         Plaintiff asks the Court to order him to be transferred out of Marion C.I., and injunction to keep Defendants away from him during this action, and compensatory and punitive damages.

         II. STANDARD OF REVIEW

         A “court shall dismiss [a prisoner's] case at any time if the court determines that ... the action or appeal ... fails to state a claim on which relief may be granted.” 28 U.S.C. § 1915(e)(2)(B)(ii). A complaint should not be dismissed for failure to state a claim “unless ‘after accepting all well-pleaded allegations in the plaintiff's complaint as true and drawing all reasonable factual inferences from those facts in the plaintiff's favor, it appears certain that the plaintiff cannot prove any set of facts in support of his claim entitling him to relief.'” Veney v. Wyche, 293 F.3d 726, 730 (4th Cir. 2002) (quoting Edwards v. City of Goldsboro, 178 F.3d 231, 244 (4th Cir. 1999)). In its frivolity review, a court must determine whether the Complaint raises an indisputably meritless legal theory or is founded upon clearly baseless factual contentions, such as fantastic or delusional scenarios. Neitzke v. Williams, 490 U.S. 319, 327-28 (1989).

         A pro se complaint must be construed liberally. Haines v. Kerner, 404 U.S. 519, 520 (1972); see also Smith v. Smith, 589 F.3d 736, 738 (4th Cir. 2009) (“Liberal construction of the pleadings is particularly appropriate where … there is a pro se complaint raising civil rights issues.”). However, the liberal construction requirement will not permit a district court to ignore a clear failure to allege facts in his complaint which set forth a claim that is cognizable under federal law. Weller v. Dep't of Soc. Servs., 901 F.2d 387 (4th Cir. 1990). A pro se complaint must still contain sufficient facts “to raise a right to relief above the speculative level” and “state a claim to relief that is plausible on its face.” Bell Atl. Corp. v. Twombly, 550 U.S. 544, 555, 570 (2007); see Ashcroft v. Iqbal, 556 U.S. 662 (2009) (the Twombly plausibility standard applies to all federal civil complaints including those filed under § 1983). This “plausibility standard requires a plaintiff to demonstrate more than a sheer possibility that a defendant has acted unlawfully.” Francis v. Giacomelli, 588 F.3d 186, 193 (4th Cir. 2009) (internal quotation marks omitted). He must articulate facts that, when accepted as true, demonstrate he has stated a claim entitling him to relief. Id.

         III. DISCUSSION

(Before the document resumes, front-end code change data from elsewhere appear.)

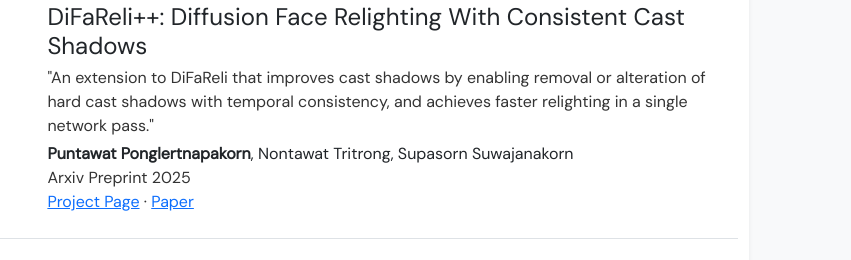
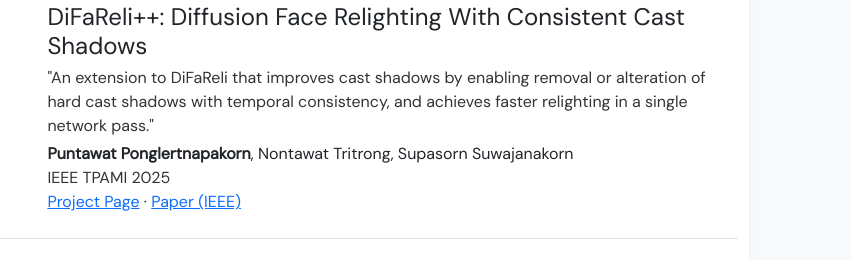
Before and after one commit to puntawatp/puntawatp.github.io, a plain HTML site: page index.html in a window 1280 px wide. Shown: the part 746-1006 px from the top of the page, 429-1280 px from the left. Drawn offline with nearby package versions, Linux system fonts and the light colour scheme.

Commit message:
Update project venue and paper links in index.html

```diff
--- a/index.html
+++ b/index.html
@@ -152,11 +152,13 @@
               <b>Puntawat Ponglertnapakorn</b>, Nontawat Tritrong, Supasorn
               Suwajanakorn
             </p>
-            <p class="project-venue">Arxiv Preprint 2025</p>
+            <p class="project-venue">IEEE TPAMI 2025</p>
             <p class="project-link">
               <a href="https://diffusion-face-relighting-pp.github.io/">Project Page</a>
+              <!-- · -->
+              <!-- <a href="https://ieeexplore.ieee.org/document/11315166">Paper (Arxiv)</a> -->
               ·
-              <a href="https://arxiv.org/abs/2304.09479">Paper</a>
+              <a href="https://ieeexplore.ieee.org/document/11315166">Paper (IEEE)</a>
             </p>
           </div>
         </div>
```
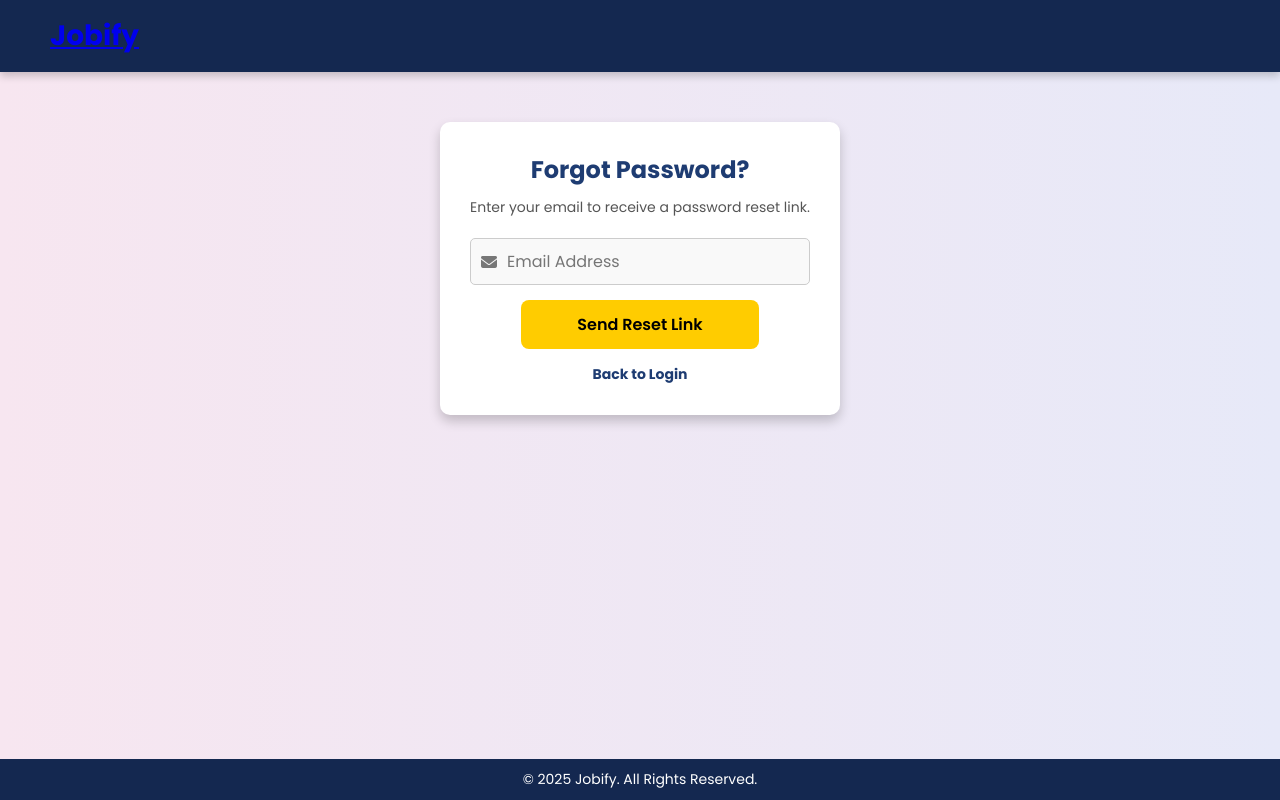
After one commit to asliddinamir/job-portal, a PHP site: page /forgot-password.php in a window 1280 px wide. The commit adds this page. Run offline with PHP 8.4, Linux system fonts and the light colour scheme.

Commit message:
Add forgot password and reset password functionality with corresponding UI updates

```diff
--- a/css/style.css
+++ b/css/style.css
@@ -46,14 +46,15 @@ header {
     width: 100%;
 }
 
-.logo h1 a {
+.logo h1 {
     font-size: 28px;
     font-weight: bold;
     color: #ffcc00;
     text-decoration: none;
+    cursor: pointer;
 }
 
-.logo h1 a:hover {
+.logo h1:hover {
     letter-spacing: 1.2px;
     transition: 0.3s ease-in-out;
 }
@@ -795,3 +796,72 @@ footer {
 .toggle-password:hover {
     color: #333;
 }
+
+/* Forgot & Reset Password Containers */
+.forgot-password-container, .reset-password-container {
+    max-width: 400px;
+    background: white;
+    color: black;
+    padding: 30px;
+    border-radius: 10px;
+    box-shadow: 0px 6px 12px rgba(0, 0, 0, 0.2);
+    margin: 50px auto;
+    text-align: center;
+}
+
+.forgot-password-container h2, .reset-password-container h2 {
+    font-size: 24px;
+    color: #1e3c72;
+    margin-bottom: 10px;
+}
+
+.forgot-subtext, .reset-subtext {
+    font-size: 14px;
+    color: #555;
+    margin-bottom: 20px;
+}
+
+.forgot-form, .reset-form {
+    display: flex;
+    flex-direction: column;
+    gap: 15px;
+}
+/* Forgot Password Link */
+.forgot-password {
+    text-align: center;
+    margin-top: 15px;
+    font-size: 14px;
+    text-align: center;
+}
+
+.forgot-password a {
+    color: #1e3c72;
+    text-decoration: none;
+}
+
+.forgot-password a:hover {
+    text-decoration: underline;
+}
+
+.forgot-form button, .reset-form button {
+    padding: 12px;
+    width: 70%;
+    margin-inline: auto;
+    background: #ffcc00;
+    color: black;
+    font-size: 16px;
+    font-weight: 600;
+    border-radius: 8px;
+    cursor: pointer;
+    border: none;
+    transition: 0.2s ease-in-out;
+}
+
+.forgot-form button:hover, .reset-form button:hover {
+    background: #e6b800;
+    transform: scale(1.01);
+}
+
+.reset-form button {
+    width: 50%;
+}
--- a/dashboard.php
+++ b/dashboard.php
@@ -37,7 +37,7 @@ $result = $stmt->get_result();
 <body>
     <header>
         <div class="logo">
-            <h1><a href="index.php">Jobify</a></h1>
+            <h1>Jobify</h1>
         </div>
         <nav>
             <ul>
--- /dev/null
+++ b/forgot-password.php
@@ -0,0 +1,79 @@
+<?php
+session_start();
+include 'php/config.php';
+
+$message = "";
+
+// Handle password reset request
+if ($_SERVER["REQUEST_METHOD"] == "POST") {
+    $email = trim($_POST["email"]);
+
+    // Check if email exists
+    $query = "SELECT * FROM users WHERE email = ?";
+    $stmt = $conn->prepare($query);
+    $stmt->bind_param("s", $email);
+    $stmt->execute();
+    $result = $stmt->get_result();
+    $user = $result->fetch_assoc();
+
+    if ($user) {
+        // Generate a unique reset token
+        $reset_token = bin2hex(random_bytes(32));
+        $updateQuery = "UPDATE users SET reset_token = ? WHERE email = ?";
+        $stmt = $conn->prepare($updateQuery);
+        $stmt->bind_param("ss", $reset_token, $email);
+        $stmt->execute();
+
+        // Store token in session and redirect
+        $_SESSION['reset_token'] = $reset_token;
+        $_SESSION['reset_email'] = $email;
+
+        header("Location: reset-password.php?token=" . $reset_token);
+        exit();
+    } else {
+        $message = "❌ Email not found.";
+    }
+}
+?>
+
+<!DOCTYPE html>
+<html lang="en">
+<head>
+    <meta charset="UTF-8">
+    <meta name="viewport" content="width=device-width, initial-scale=1.0">
+    <title>Forgot Password | Jobify</title>
+    <link rel="stylesheet" href="css/style.css">
+    <link rel="stylesheet" href="https://cdnjs.cloudflare.com/ajax/libs/font-awesome/6.7.2/css/all.min.css">
+</head>
+<body>
+    <header>
+        <div class="logo">
+            <h1><a href="index.php">Jobify</a></h1>
+        </div>
+    </header>
+
+    <main class="forgot-password-container">
+        <h2>Forgot Password?</h2>
+        <p class="forgot-subtext">Enter your email to receive a password reset link.</p>
+
+        <?php if ($message): ?>
+            <p class="message"><?= $message ?></p>
+        <?php endif; ?>
+
+        <form method="POST" class="forgot-form">
+            <div class="input-group">
+                <i class="fas fa-envelope"></i>
+                <input type="email" name="email" placeholder="Email Address" required>
+            </div>
+
+            <button type="submit">Send Reset Link</button>
+        </form>
+
+        <p class="login-link"><a href="login.php">Back to Login</a></p>
+    </main>
+
+    <footer>
+        <p>&copy; 2025 Jobify. All Rights Reserved.</p>
+    </footer>
+</body>
+</html>
--- a/index.php
+++ b/index.php
@@ -9,7 +9,7 @@
 <body>
     <header>
         <div class="logo">
-            <h1><a href="index.php">Jobify</a></h1>
+            <h1>Jobify</h1>
         </div>
         <nav>
             <ul>
--- a/login.php
+++ b/login.php
@@ -74,6 +74,7 @@ if ($_SERVER["REQUEST_METHOD"] == "POST") {
             <button type="submit">Login</button>
         </form>
 
+        <p class="forgot-password"><a href="forgot-password.php">Forgot Your password?</a></p>
         <p class="register-link">Don't have an account? <a href="register.php">Register here</a></p>
     </main>
 
--- a/register.php
+++ b/register.php
@@ -52,7 +52,7 @@ if ($_SERVER["REQUEST_METHOD"] == "POST") {
 <body>
     <header>
         <div class="logo">
-            <h1><a href="index.php">Jobify</a></h1>
+            <h1>Jobify</h1>
         </div>
     </header>
 
```
Also changed, not shown: reset-password.php (added, +85 -0 lines).
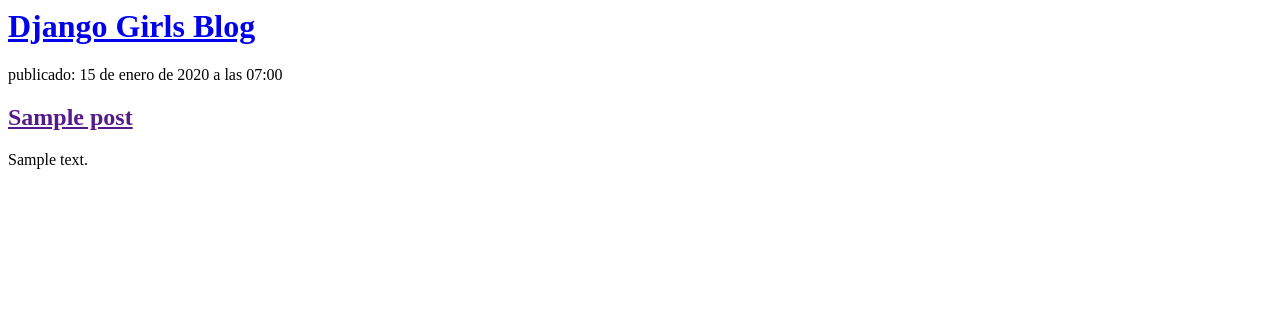
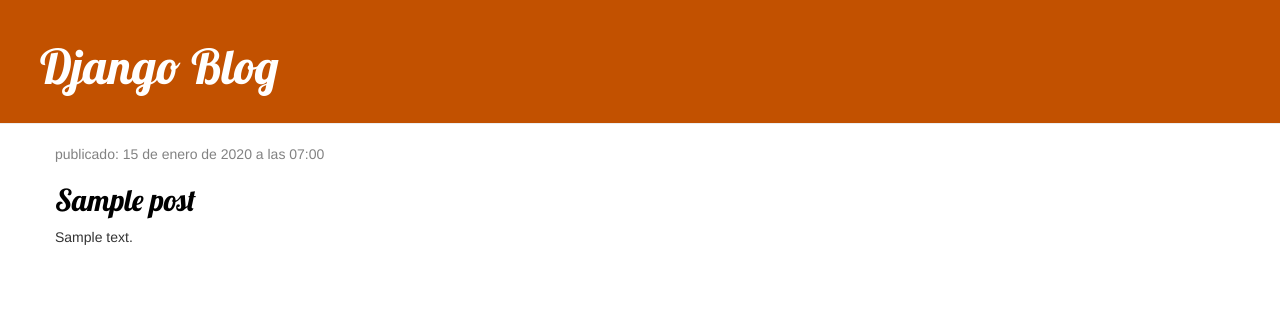
Before and after one commit to matizaidan/my-first-blog, a Django app: page / in a window 1280 px wide. Shown: the top 316 px of the page. Run offline with Django 4.2, Linux system fonts and the light colour scheme; tables that the repository leaves empty hold one stand-in row (values such as "Sample post"); some libraries are stand-ins or nearby versions.

Commit message:
Agragando stylos.

```diff
--- /dev/null
+++ b/blog/static/css/blog.css
@@ -0,0 +1,46 @@
+.page-header {
+    background-color: #C25100;
+    margin-top: 0;
+    padding: 20px 20px 20px 40px;
+}
+
+.page-header h1, .page-header h1 a, .page-header h1 a:visited, .page-header h1 a:active {
+    color: #ffffff;
+    font-size: 36pt;
+    text-decoration: none;
+}
+
+.content {
+    margin-left: 40px;
+}
+
+h1, h2, h3, h4 {
+    font-family: 'Lobster', cursive;
+}
+
+.date {
+    color: #828282;
+}
+
+.save {
+    float: right;
+}
+
+.post-form textarea, .post-form input {
+    width: 100%;
+}
+
+.top-menu, .top-menu:hover, .top-menu:visited {
+    color: #ffffff;
+    float: right;
+    font-size: 26pt;
+    margin-right: 20px;
+}
+
+.post {
+    margin-bottom: 70px;
+}
+
+.post h2 a, .post h2 a:visited {
+    color: #000000;
+}
--- a/blog/templates/blog/post_list.html
+++ b/blog/templates/blog/post_list.html
@@ -1,18 +1,33 @@
+{% load static %}
 <html>
     <head>
-        <title>Django Girls blog</title>
+
+
+        <link rel="stylesheet" href="//maxcdn.bootstrapcdn.com/bootstrap/3.2.0/css/bootstrap.min.css">
+        <link rel="stylesheet" href="//maxcdn.bootstrapcdn.com/bootstrap/3.2.0/css/bootstrap-theme.min.css">
+        <link rel="stylesheet" href="{% static 'css/blog.css' %}">
+        <link href="//fonts.googleapis.com/css?family=Lobster&subset=latin,latin-ext" rel="stylesheet" type="text/css">
     </head>
     <body>
-        <div>
-            <h1><a href="/">Django Girls Blog</a></h1>
+        <div class="page-header">
+            <h1><a href="/">Django Blog</a></h1>
         </div>
 
-        {% for post in posts %}
-            <div>
-                <p> publicado: {{ post.published_date }}</p>
-                <h2><a href="">{{ post.title }}</a></h2>
-                <p>{{ post.text|linebreaksbr }}</p>
+        <div class="content container">
+            <div class="row">
+                <div class="col-md-8">
+                    {% for post in posts %}
+                        <div class="post">
+                            <div class="date">
+                                <p>publicado: {{ post.published_date }}</p>
+                            </div>
+                            <h2><a href="">{{ post.title }}</a></h2>
+                            <p>{{ post.text|linebreaksbr }}</p>
+                        </div>
+                    {% endfor %}
+                </div>
             </div>
-        {% endfor %}
+        </div>
+
     </body>
 </html>
--- a/mysite/settings.py
+++ b/mysite/settings.py
@@ -113,6 +113,7 @@
 
 STATIC_URL = 'static/'
 STATIC_ROOT = BASE_DIR / 'staticfiles'  # Usualmente 'staticfiles' es la convención para la colección de archivos estáticos.
+STATICFILES_DIRS = [os.path.join(BASE_DIR, 'static')]
 
 # Default primary key field type
 # https://docs.djangoproject.com/en/4.2/ref/settings/#default-auto-field
```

         (1) Unnamed Individuals

         The Federal Rules of Civil Procedure provide that, “[i]n the complaint the title of the action shall include the names of all the parties.” Fed.R.Civ.P. 10(a); see Myles v. United States, 416 F.3d 551 (7th Cir. 2005) (“to make someone a party the plaintiff must specify him in the caption and arrange for service of process.”). Although pro se litigants are entitled to have their pleadings liberally construed, Haines, 404 U.S. at 520, “[d]istrict judges have no obligation to act as counsel or paralegal to pro se litigants, ” Pliler v. Ford, 542 U.S. 225 (2004).

         The body of the Complaint refers to individuals who are not named as defendants in the caption as required by Rule 10(a). This failure renders Plaintiff's allegations against them nullities. See, e.g., Londeree v. Crutchfield Corp., 68 F.Supp.2d 718 (W.D. Va. Sept. 29, 1999) (granting motion to dismiss for individuals who were not named as defendants in the compliant but who were served). ...


Buy This Entire Record For $7.95

Download the entire decision to receive the complete text, official citation,
docket number, dissents and concurrences, and footnotes for this case.

Learn more about what you receive with purchase of this case.